Others described an impossible situation: Crushing rent debts, coupled with a dramatic and continuing drop in revenue.
“Our rent is one of the highest in the country; we owe hundreds of thousands in back rent,” said Sterling Quan of Lee’s Deli, a small chain of eateries in the Financial District. “We have reopened and are doing not even 10% of pre-COVID sales. It’s impossible to make up 18 months of lost sales—no one is coming in to eat twice a day.”
Commercial tenants, along with residential tenants, face a cliff at the end of this month.
California’s eviction moratorium expires on Sept. 30, and while some protections will stay in place—renters cannot be evicted if they’ve paid at least 25% of back rent, for example—some policymakers are concerned that the looming deadline could bring a wave of evictions, both of individuals and businesses. San Francisco small businesses employed about 364,000 people prior to the pandemic according to OEWD.
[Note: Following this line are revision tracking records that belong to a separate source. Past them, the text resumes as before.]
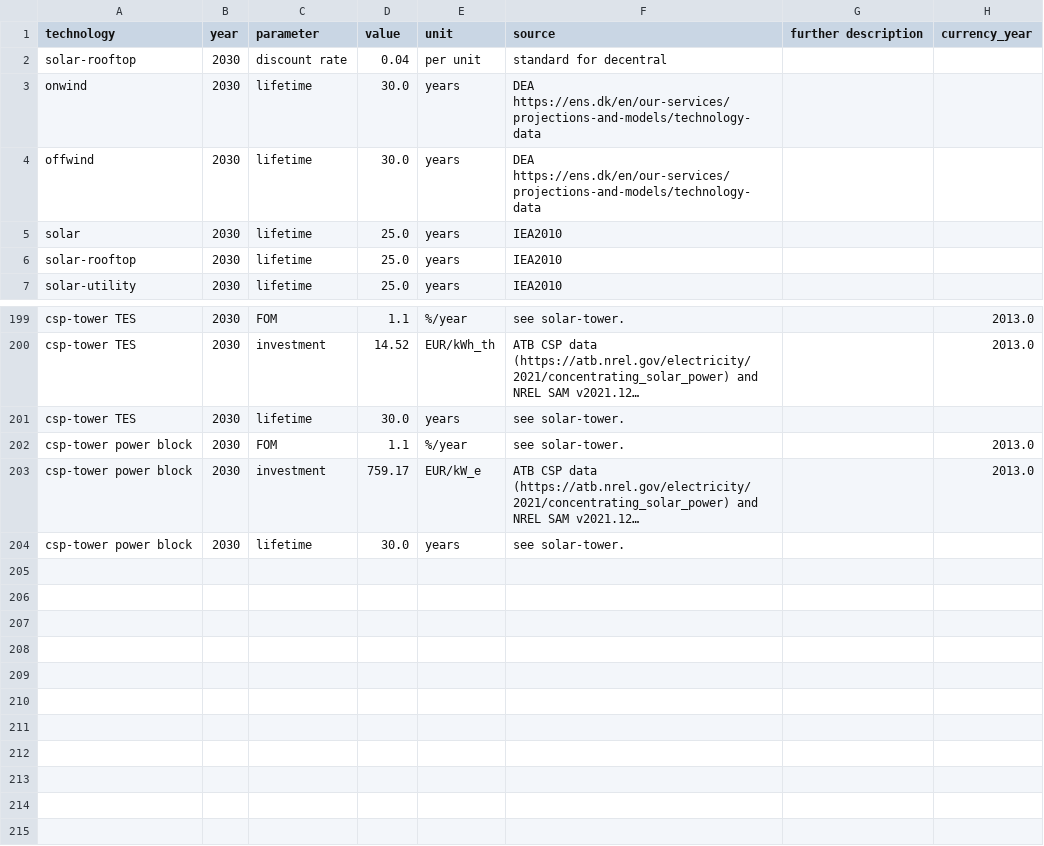
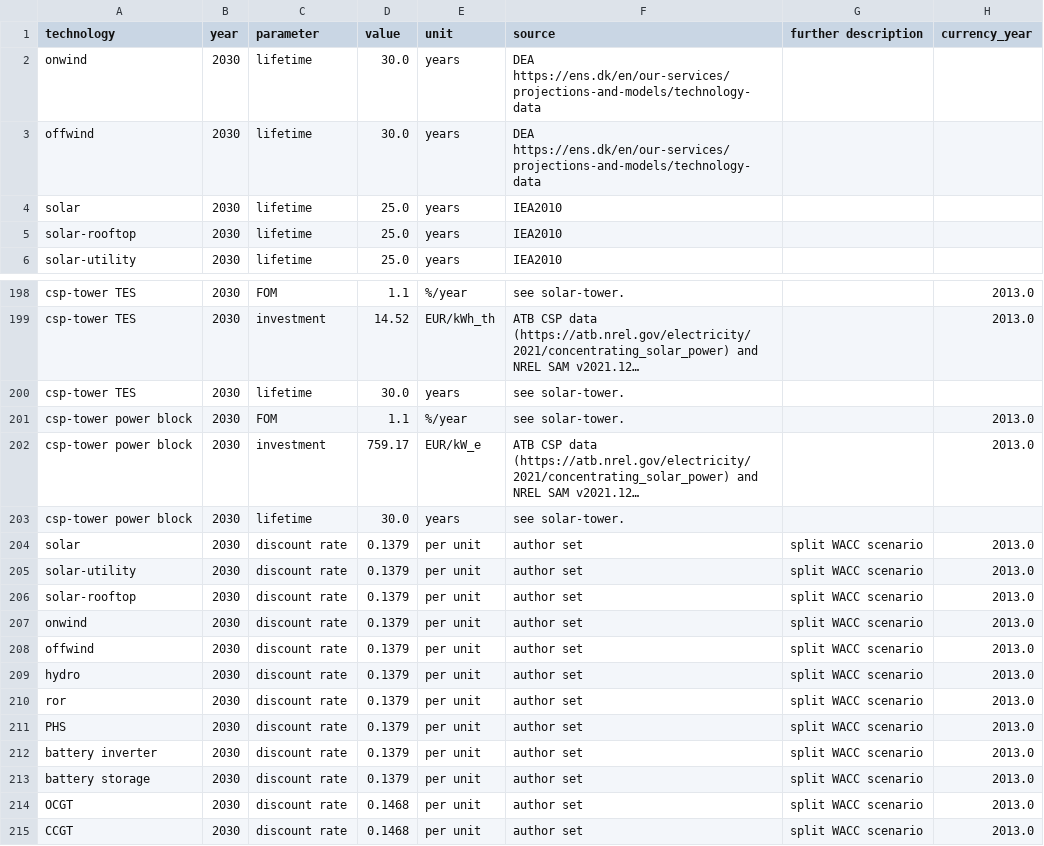
Before and after one commit to florenceyoung-tech/pypsa-earth, a CSV file: data/costs.csv, drawn as a sheet; only a part is shown, gaps mark what is left out; long unchanged cells end in …; removed rows and columns are numbered as before the commit, all else as after; the diff names each change by its address in the sheet, - before the commit and + after, or states it on an @@ line.

Commit message:
Fix WACC pipeline: discountrate base + group overrides in costs; regenerate sweep networks; correct summarise to avoid subnetwork filtering

```diff
--- a/data/costs.csv
+++ b/data/costs.csv
-row 2: solar-rooftop | 2030 | discount rate | 0.04 | per unit | standard for decentral
+row 204: solar | 2030 | discount rate | 0.1379 | per unit | author set | split WACC scenario | 2013.0
+row 205: solar-utility | 2030 | discount rate | 0.1379 | per unit | author set | split WACC scenario | 2013.0
+row 206: solar-rooftop | 2030 | discount rate | 0.1379 | per unit | author set | split WACC scenario | 2013.0
+row 207: onwind | 2030 | discount rate | 0.1379 | per unit | author set | split WACC scenario | 2013.0
+row 208: offwind | 2030 | discount rate | 0.1379 | per unit | author set | split WACC scenario | 2013.0
+row 209: hydro | 2030 | discount rate | 0.1379 | per unit | author set | split WACC scenario | 2013.0
+row 210: ror | 2030 | discount rate | 0.1379 | per unit | author set | split WACC scenario | 2013.0
+row 211: PHS | 2030 | discount rate | 0.1379 | per unit | author set | split WACC scenario | 2013.0
+row 212: battery inverter | 2030 | discount rate | 0.1379 | per unit | author set | split WACC scenario | 2013.0
+row 213: battery storage | 2030 | discount rate | 0.1379 | per unit | author set | split WACC scenario | 2013.0
+row 214: OCGT | 2030 | discount rate | 0.1468 | per unit | author set | split WACC scenario | 2013.0
+row 215: CCGT | 2030 | discount rate | 0.1468 | per unit | author set | split WACC scenario | 2013.0
```
Also changed, not shown: 12 other files.
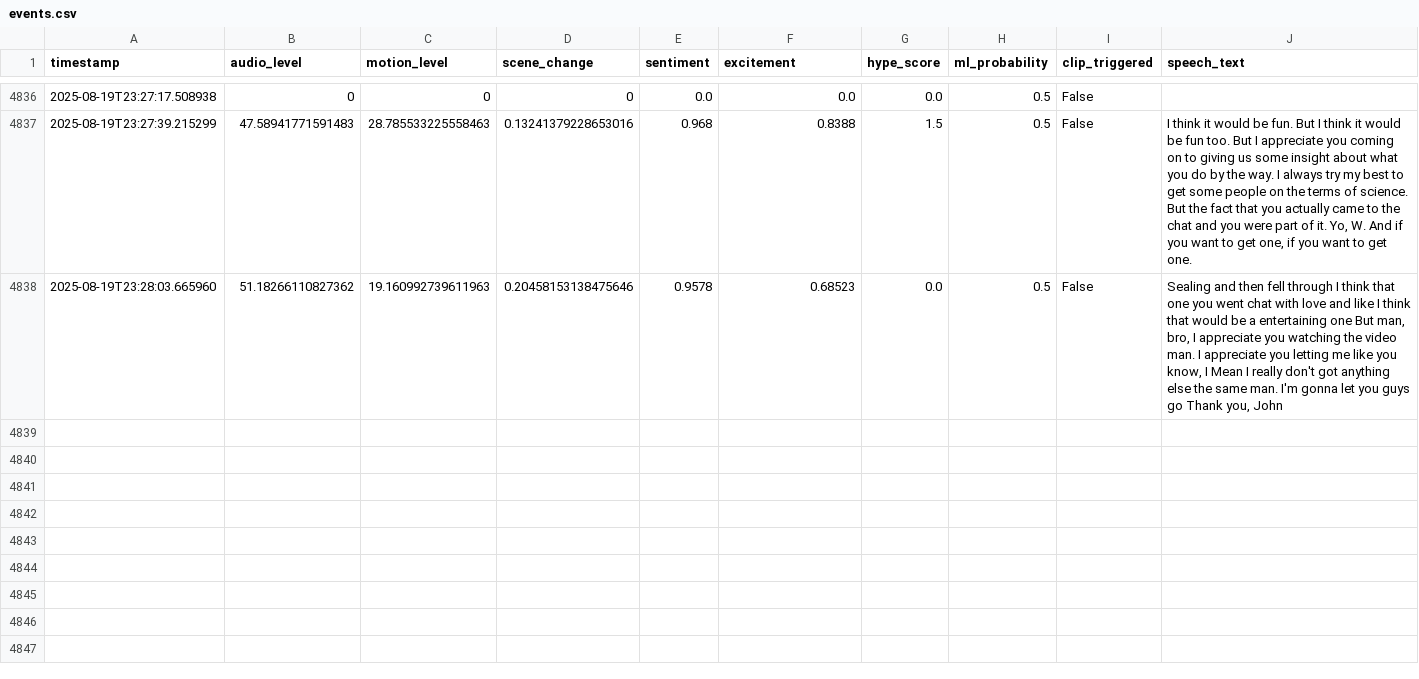
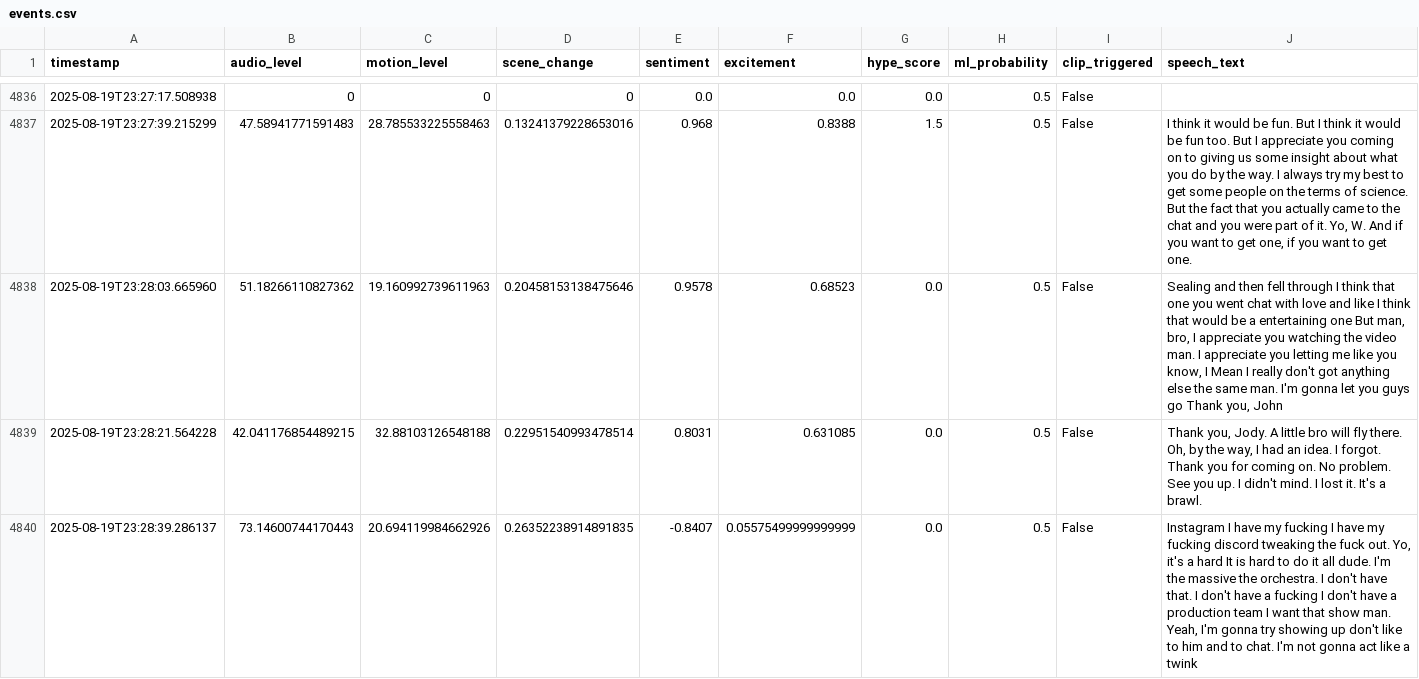
Before and after one commit to Atmsamma/cliplive, a CSV file: data/events.csv, drawn as a sheet; only a part is shown, gaps mark what is left out; the diff names each change by its address in the sheet, - before the commit and + after, or states it on an @@ line.

```diff
--- a/data/events.csv
+++ b/data/events.csv
+row 4839: 2025-08-19T23:28:21.564228 | 42.041176854489215 | 32.88103126548188 | 0.22951540993478514 | 0.8031 | 0.631085 | 0.0 | 0.5 | False | Thank you, Jody. A little bro will fly there. Oh, by the way, I had an idea. I forgot. Thank you for coming on. No problem. See you up. I didn't mind. I lost it. It's a brawl.
+row 4840: 2025-08-19T23:28:39.286137 | 73.14600744170443 | 20.694119984662926 | 0.26352238914891835 | -0.8407 | 0.05575499999999999 | 0.0 | 0.5 | False | Instagram I have my fucking I have my fucking discord tweaking the fuck out. Yo, it's a hard It is hard to do it all dude. I'm the massive the orchestra. I don't have that. I don't have a fucking I don't have a production team I want that show man. Yeah, I'm gonna try showing up don't like to him and to chat. I'm not gonna act like a twink
```
Also changed, not shown: 3 other files.
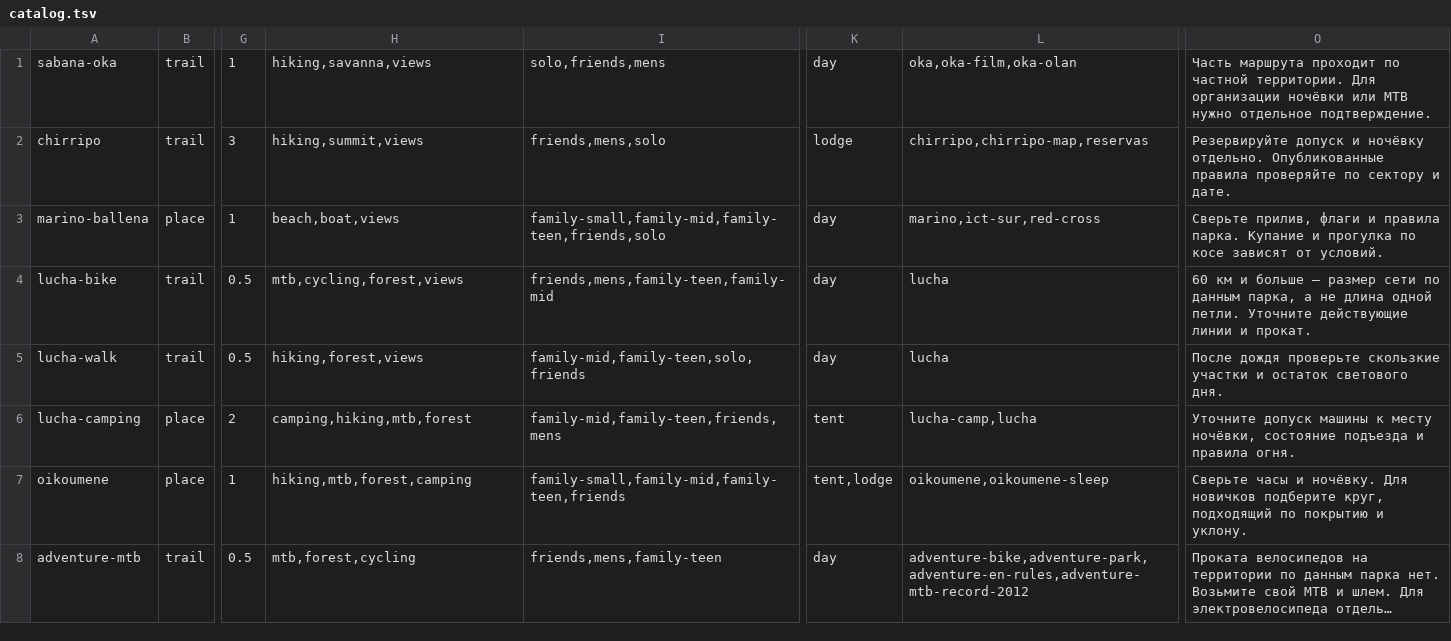
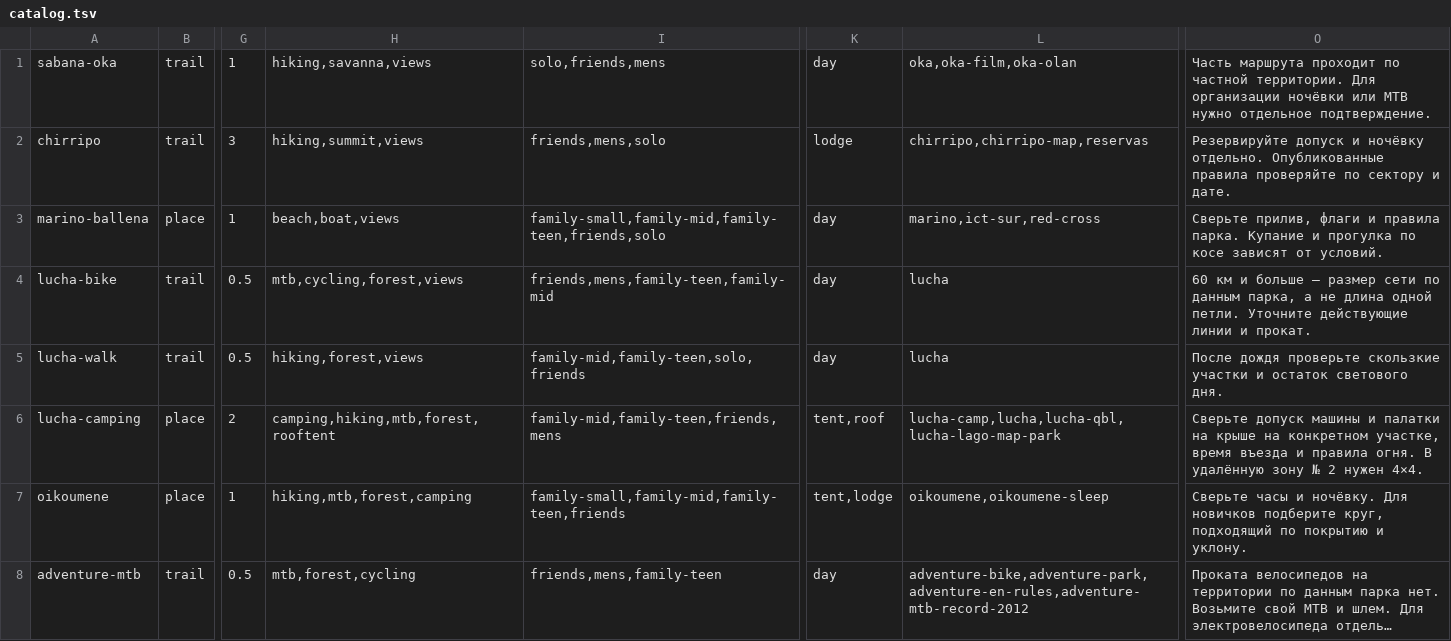
Before and after one commit to Paldd/costa-rica-travel-atlas, a TSV file: data/catalog.tsv, drawn as a sheet; only a part is shown, gaps mark what is left out; long unchanged cells end in …; the diff names each change by its address in the sheet, - before the commit and + after, or states it on an @@ line.

```diff
--- a/data/catalog.tsv
+++ b/data/catalog.tsv
-H6: camping,hiking,mtb,forest
+H6: camping,hiking,mtb,forest,rooftent
-K6: tent
+K6: tent,roof
-L6: lucha-camp,lucha
+L6: lucha-camp,lucha,lucha-qbl,lucha-lago-map-park
-O6: Уточните допуск машины к месту ночёвки, состояние подъезда и правила огня.
+O6: Сверьте допуск машины и палатки на крыше на конкретном участке, время въезда и правила огня. В удалённую зону № 2 нужен 4×4.
```
Also changed, not shown: data/checks.tsv, data/map-points.tsv, 36 other files.
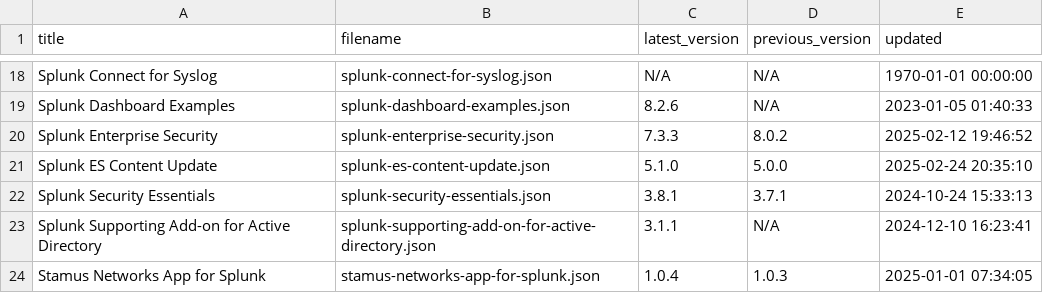
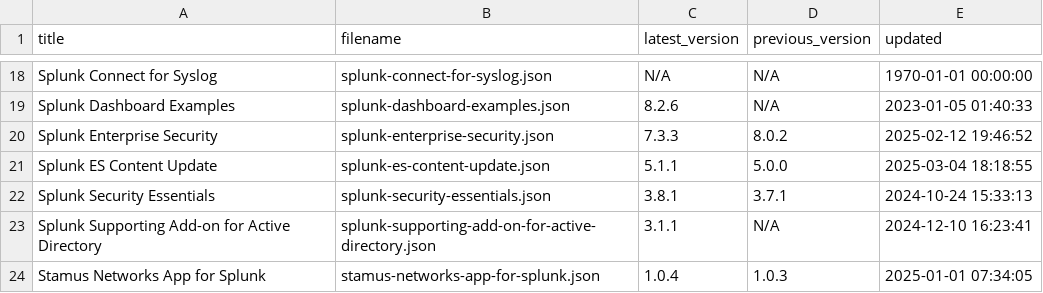
Before and after one commit to tsnaketech/splunk_apps_props, a CSV file: contents-data.csv, drawn as a sheet; only a part is shown, gaps mark what is left out.

```diff
--- a/contents-data.csv
+++ b/contents-data.csv
@@ -20,3 +20,3 @@ Splunk Dashboard Examples,splunk-dashboard-examples.json,8.2.6,N/A,2023-01-05 01
 Splunk Enterprise Security,splunk-enterprise-security.json,7.3.3,8.0.2,2025-02-12 19:46:52
-Splunk ES Content Update,splunk-es-content-update.json,5.1.0,5.0.0,2025-02-24 20:35:10
+Splunk ES Content Update,splunk-es-content-update.json,5.1.1,5.0.0,2025-03-04 18:18:55
 Splunk Security Essentials,splunk-security-essentials.json,3.8.1,3.7.1,2024-10-24 15:33:13
```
The eviction moratorium enacted at the federal level covered only residences, leaving states and local governments to write their own rules for commercial evictions. But further extensions to California’s residential and commercial eviction moratoriums appear “unlikely,” said Safai.
Earlier this week, the Board of Supervisors voted to enact a six-month forbearance period for businesses with between 50 and 99 employees, an expansion of existing provisions for smaller businesses.
In March, the city’s Budget & Legislative analyst estimated that San Francisco businesses had accrued as much as $400 million in unpaid rent between March and December 2020. Restaurants and bars were particularly hard hit, with retail tenants accounting for as much as 98% of the total unpaid rent.